## EXERCISE GOAL:
Word for word, restate all of the data shown below.

(Extracted records)
════════

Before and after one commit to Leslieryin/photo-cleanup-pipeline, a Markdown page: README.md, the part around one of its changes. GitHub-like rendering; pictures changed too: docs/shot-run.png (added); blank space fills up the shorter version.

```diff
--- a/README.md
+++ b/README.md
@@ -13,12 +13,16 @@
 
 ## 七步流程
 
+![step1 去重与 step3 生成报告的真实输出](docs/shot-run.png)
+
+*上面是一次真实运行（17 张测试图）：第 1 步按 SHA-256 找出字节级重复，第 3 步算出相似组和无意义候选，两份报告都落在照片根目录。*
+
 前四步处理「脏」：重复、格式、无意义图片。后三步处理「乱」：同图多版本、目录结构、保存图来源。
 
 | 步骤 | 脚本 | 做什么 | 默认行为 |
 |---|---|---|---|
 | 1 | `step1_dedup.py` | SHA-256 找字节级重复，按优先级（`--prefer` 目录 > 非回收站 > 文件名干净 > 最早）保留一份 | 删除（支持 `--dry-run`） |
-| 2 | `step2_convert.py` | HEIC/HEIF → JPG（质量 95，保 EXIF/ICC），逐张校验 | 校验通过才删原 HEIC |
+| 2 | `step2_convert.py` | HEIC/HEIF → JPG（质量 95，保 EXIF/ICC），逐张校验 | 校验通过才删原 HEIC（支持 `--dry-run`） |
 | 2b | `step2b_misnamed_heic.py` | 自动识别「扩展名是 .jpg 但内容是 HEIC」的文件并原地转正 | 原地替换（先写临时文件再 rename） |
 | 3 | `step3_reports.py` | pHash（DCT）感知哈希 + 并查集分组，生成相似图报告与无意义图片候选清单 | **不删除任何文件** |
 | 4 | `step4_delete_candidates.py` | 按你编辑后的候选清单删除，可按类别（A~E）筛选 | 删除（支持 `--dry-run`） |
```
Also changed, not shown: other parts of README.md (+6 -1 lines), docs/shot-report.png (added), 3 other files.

════════

## ANSWER BELOW:
Before and after one commit to Leslieryin/photo-cleanup-pipeline, a Markdown page: README.md, the part around one of its changes. GitHub-like rendering; pictures changed too: docs/shot-run.png (added); blank space fills up the shorter version.

```diff
--- a/README.md
+++ b/README.md
@@ -13,12 +13,16 @@
 
 ## 七步流程
 
+![step1 去重与 step3 生成报告的真实输出](docs/shot-run.png)
+
+*上面是一次真实运行（17 张测试图）：第 1 步按 SHA-256 找出字节级重复，第 3 步算出相似组和无意义候选，两份报告都落在照片根目录。*
+
 前四步处理「脏」：重复、格式、无意义图片。后三步处理「乱」：同图多版本、目录结构、保存图来源。
 
 | 步骤 | 脚本 | 做什么 | 默认行为 |
 |---|---|---|---|
 | 1 | `step1_dedup.py` | SHA-256 找字节级重复，按优先级（`--prefer` 目录 > 非回收站 > 文件名干净 > 最早）保留一份 | 删除（支持 `--dry-run`） |
-| 2 | `step2_convert.py` | HEIC/HEIF → JPG（质量 95，保 EXIF/ICC），逐张校验 | 校验通过才删原 HEIC |
+| 2 | `step2_convert.py` | HEIC/HEIF → JPG（质量 95，保 EXIF/ICC），逐张校验 | 校验通过才删原 HEIC（支持 `--dry-run`） |
 | 2b | `step2b_misnamed_heic.py` | 自动识别「扩展名是 .jpg 但内容是 HEIC」的文件并原地转正 | 原地替换（先写临时文件再 rename） |
 | 3 | `step3_reports.py` | pHash（DCT）感知哈希 + 并查集分组，生成相似图报告与无意义图片候选清单 | **不删除任何文件** |
 | 4 | `step4_delete_candidates.py` | 按你编辑后的候选清单删除，可按类别（A~E）筛选 | 删除（支持 `--dry-run`） |
```
Also changed, not shown: other parts of README.md (+6 -1 lines), docs/shot-report.png (added), 3 other files.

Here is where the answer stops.